## [Stored entries]
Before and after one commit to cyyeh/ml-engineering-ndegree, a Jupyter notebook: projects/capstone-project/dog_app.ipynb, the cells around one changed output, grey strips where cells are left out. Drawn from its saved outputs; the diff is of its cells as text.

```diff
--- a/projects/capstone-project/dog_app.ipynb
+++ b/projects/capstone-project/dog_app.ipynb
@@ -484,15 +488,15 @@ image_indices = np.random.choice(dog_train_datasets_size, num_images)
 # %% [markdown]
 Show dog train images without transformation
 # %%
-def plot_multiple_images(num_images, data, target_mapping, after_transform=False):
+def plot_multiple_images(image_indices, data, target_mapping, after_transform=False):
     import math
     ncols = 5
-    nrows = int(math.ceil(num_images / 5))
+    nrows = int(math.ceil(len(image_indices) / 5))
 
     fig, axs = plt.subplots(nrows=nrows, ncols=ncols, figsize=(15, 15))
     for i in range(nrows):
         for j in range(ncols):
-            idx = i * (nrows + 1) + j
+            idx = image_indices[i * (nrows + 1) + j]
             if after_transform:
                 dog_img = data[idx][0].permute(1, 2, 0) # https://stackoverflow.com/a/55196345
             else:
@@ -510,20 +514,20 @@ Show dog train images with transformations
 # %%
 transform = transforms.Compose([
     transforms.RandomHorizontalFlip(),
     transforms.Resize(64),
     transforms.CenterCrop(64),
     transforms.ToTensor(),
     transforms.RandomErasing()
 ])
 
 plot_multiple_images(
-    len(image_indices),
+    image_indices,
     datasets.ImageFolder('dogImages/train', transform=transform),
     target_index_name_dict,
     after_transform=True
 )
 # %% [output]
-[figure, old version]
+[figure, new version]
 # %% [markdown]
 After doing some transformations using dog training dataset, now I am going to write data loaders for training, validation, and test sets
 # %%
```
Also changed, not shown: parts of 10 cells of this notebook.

* * *

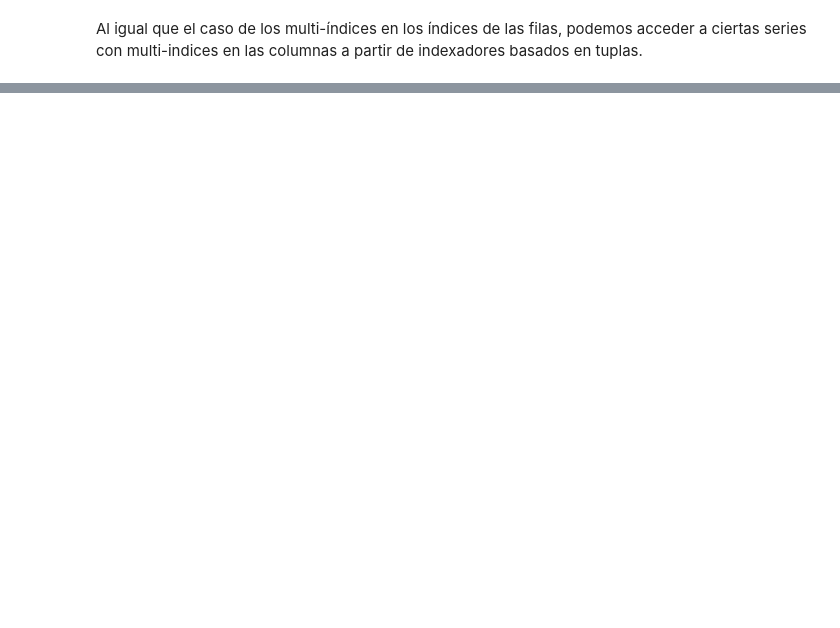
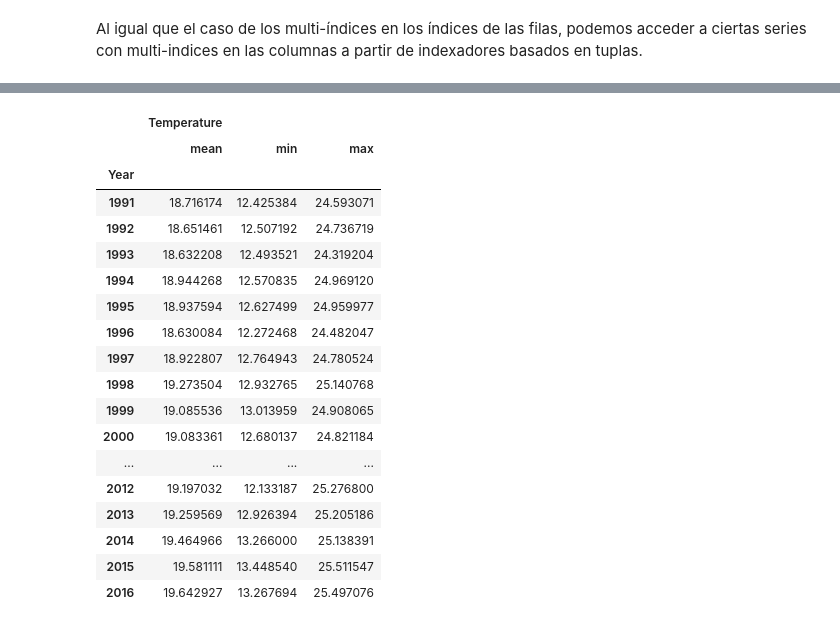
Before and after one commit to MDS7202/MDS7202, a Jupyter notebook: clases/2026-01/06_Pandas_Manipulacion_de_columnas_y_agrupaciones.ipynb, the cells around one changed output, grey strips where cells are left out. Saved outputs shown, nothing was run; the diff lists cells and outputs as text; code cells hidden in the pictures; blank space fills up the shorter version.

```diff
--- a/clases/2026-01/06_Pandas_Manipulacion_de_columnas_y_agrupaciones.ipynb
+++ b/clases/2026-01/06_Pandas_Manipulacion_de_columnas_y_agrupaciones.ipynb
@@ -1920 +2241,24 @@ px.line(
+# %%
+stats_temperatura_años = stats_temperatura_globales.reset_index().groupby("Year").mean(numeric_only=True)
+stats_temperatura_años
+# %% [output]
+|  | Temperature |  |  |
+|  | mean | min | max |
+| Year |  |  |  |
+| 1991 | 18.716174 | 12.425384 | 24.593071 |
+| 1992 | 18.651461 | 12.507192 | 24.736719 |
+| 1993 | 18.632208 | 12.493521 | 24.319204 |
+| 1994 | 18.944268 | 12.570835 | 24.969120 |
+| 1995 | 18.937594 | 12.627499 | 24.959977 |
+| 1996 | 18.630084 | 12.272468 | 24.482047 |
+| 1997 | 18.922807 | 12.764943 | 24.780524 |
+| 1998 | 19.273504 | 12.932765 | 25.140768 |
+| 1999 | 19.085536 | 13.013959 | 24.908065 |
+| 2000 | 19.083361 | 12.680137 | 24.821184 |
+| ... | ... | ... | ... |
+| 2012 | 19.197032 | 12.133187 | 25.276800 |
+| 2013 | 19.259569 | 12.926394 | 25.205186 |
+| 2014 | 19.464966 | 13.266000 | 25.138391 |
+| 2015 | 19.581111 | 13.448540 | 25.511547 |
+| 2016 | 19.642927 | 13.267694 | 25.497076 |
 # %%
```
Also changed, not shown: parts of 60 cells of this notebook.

==

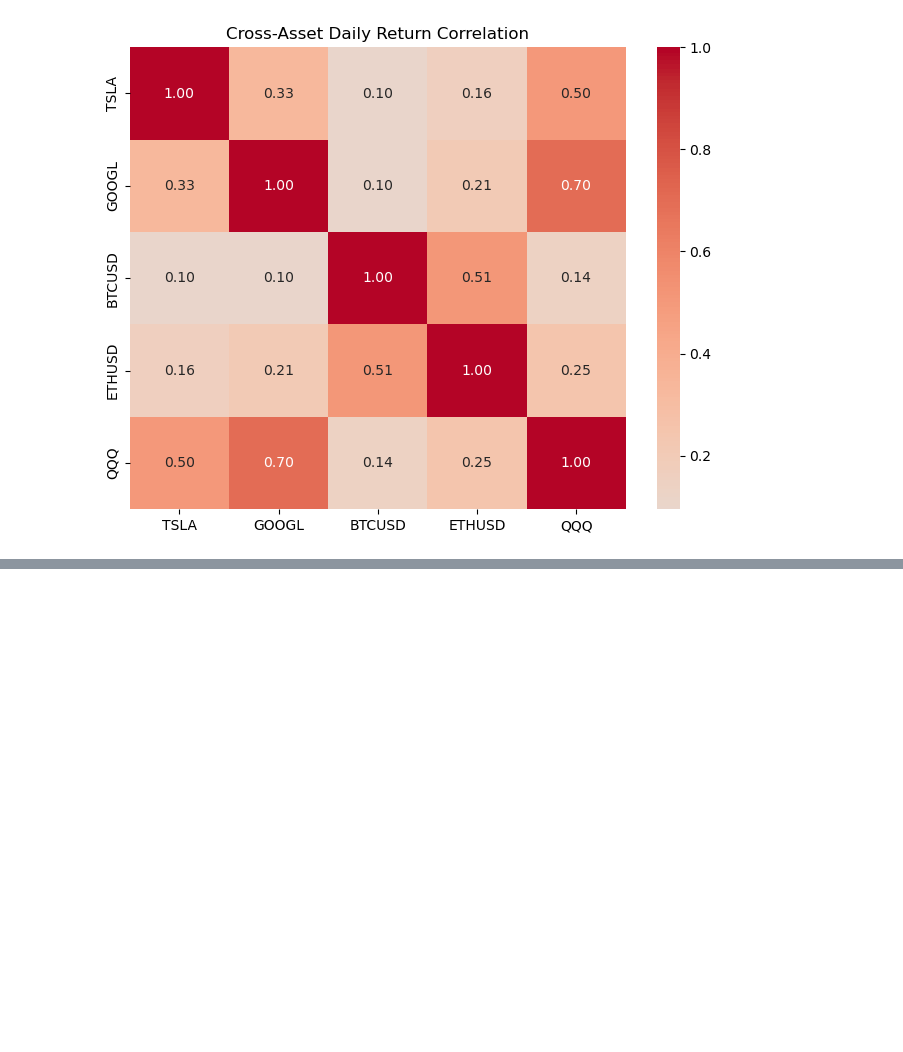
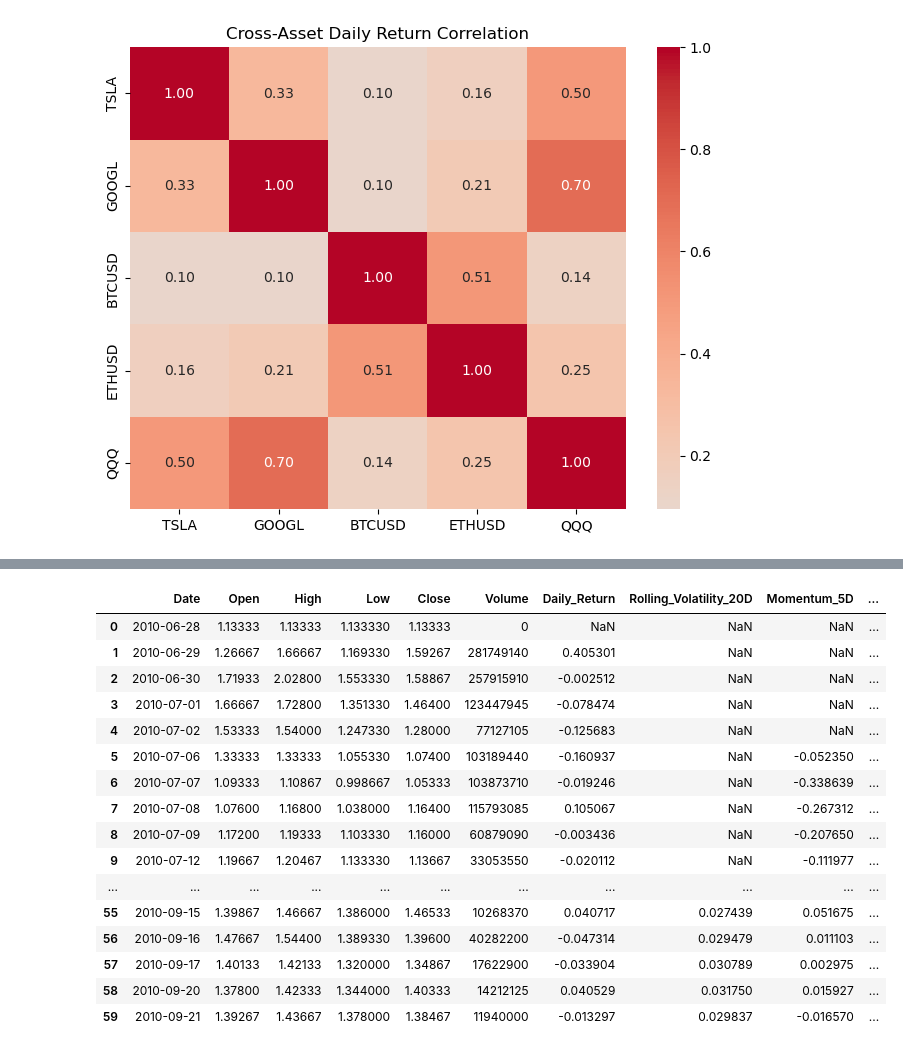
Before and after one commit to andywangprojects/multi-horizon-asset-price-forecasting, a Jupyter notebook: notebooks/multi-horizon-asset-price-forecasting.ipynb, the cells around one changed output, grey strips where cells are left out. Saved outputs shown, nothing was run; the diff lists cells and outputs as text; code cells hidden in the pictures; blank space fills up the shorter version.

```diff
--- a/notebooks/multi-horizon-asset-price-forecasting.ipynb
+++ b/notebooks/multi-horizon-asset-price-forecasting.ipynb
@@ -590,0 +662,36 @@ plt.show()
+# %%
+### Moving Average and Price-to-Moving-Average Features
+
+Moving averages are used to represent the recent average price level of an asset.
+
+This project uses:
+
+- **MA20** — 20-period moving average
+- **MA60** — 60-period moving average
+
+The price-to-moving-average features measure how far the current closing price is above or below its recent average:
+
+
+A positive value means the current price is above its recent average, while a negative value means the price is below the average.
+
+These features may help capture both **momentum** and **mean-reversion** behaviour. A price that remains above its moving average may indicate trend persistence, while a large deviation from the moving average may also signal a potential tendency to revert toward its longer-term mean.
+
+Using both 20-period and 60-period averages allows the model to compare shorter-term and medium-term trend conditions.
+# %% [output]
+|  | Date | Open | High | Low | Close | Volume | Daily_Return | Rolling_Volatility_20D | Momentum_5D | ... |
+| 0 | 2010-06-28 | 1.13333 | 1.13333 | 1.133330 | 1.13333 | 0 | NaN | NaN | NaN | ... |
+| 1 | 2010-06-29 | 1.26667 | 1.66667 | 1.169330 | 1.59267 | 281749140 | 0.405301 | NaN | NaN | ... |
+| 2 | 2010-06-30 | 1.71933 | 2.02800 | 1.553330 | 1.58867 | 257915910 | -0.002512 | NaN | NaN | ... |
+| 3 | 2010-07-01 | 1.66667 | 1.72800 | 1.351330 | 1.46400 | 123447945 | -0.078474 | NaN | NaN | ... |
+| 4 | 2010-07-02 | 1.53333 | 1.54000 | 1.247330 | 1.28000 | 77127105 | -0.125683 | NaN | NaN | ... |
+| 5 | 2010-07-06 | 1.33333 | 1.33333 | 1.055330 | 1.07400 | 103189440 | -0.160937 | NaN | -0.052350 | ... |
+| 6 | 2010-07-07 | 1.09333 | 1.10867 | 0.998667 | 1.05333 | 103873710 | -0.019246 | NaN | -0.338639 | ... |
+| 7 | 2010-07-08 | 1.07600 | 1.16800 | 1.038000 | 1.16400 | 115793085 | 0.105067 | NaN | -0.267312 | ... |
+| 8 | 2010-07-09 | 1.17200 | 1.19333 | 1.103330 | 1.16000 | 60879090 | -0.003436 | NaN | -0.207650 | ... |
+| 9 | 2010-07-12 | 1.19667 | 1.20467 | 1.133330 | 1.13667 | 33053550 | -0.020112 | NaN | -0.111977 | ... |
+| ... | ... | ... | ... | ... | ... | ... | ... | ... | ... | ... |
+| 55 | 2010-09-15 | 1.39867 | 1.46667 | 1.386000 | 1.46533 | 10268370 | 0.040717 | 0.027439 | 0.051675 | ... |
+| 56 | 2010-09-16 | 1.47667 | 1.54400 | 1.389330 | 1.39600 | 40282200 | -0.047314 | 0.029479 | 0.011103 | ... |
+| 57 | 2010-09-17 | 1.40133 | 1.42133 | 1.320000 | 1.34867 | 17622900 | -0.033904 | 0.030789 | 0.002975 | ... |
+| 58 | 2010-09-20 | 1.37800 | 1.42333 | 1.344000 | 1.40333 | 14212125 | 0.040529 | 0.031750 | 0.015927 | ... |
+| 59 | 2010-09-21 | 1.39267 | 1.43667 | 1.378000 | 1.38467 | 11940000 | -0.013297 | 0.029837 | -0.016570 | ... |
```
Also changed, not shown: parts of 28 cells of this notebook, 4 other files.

## [WHAT YOU ARE ASKED TO DO]
Look above for the line with "Before and after one commit to cyyeh/ml-engineering-ndegree, a" and the line with "Also changed, not shown: parts of 10". Write out those two lines and all the lines between them, exactly, and no others.

## [ANSWER TO THIS EXERCISE]
Before and after one commit to cyyeh/ml-engineering-ndegree, a Jupyter notebook: projects/capstone-project/dog_app.ipynb, the cells around one changed output, grey strips where cells are left out. Drawn from its saved outputs; the diff is of its cells as text.

```diff
--- a/projects/capstone-project/dog_app.ipynb
+++ b/projects/capstone-project/dog_app.ipynb
@@ -484,15 +488,15 @@ image_indices = np.random.choice(dog_train_datasets_size, num_images)
 # %% [markdown]
 Show dog train images without transformation
 # %%
-def plot_multiple_images(num_images, data, target_mapping, after_transform=False):
+def plot_multiple_images(image_indices, data, target_mapping, after_transform=False):
     import math
     ncols = 5
-    nrows = int(math.ceil(num_images / 5))
+    nrows = int(math.ceil(len(image_indices) / 5))
 
     fig, axs = plt.subplots(nrows=nrows, ncols=ncols, figsize=(15, 15))
     for i in range(nrows):
         for j in range(ncols):
-            idx = i * (nrows + 1) + j
+            idx = image_indices[i * (nrows + 1) + j]
             if after_transform:
                 dog_img = data[idx][0].permute(1, 2, 0) # https://stackoverflow.com/a/55196345
             else:
@@ -510,20 +514,20 @@ Show dog train images with transformations
 # %%
 transform = transforms.Compose([
     transforms.RandomHorizontalFlip(),
     transforms.Resize(64),
     transforms.CenterCrop(64),
     transforms.ToTensor(),
     transforms.RandomErasing()
 ])
 
 plot_multiple_images(
-    len(image_indices),
+    image_indices,
     datasets.ImageFolder('dogImages/train', transform=transform),
     target_index_name_dict,
     after_transform=True
 )
 # %% [output]
-[figure, old version]
+[figure, new version]
 # %% [markdown]
 After doing some transformations using dog training dataset, now I am going to write data loaders for training, validation, and test sets
 # %%
```
Also changed, not shown: parts of 10 cells of this notebook.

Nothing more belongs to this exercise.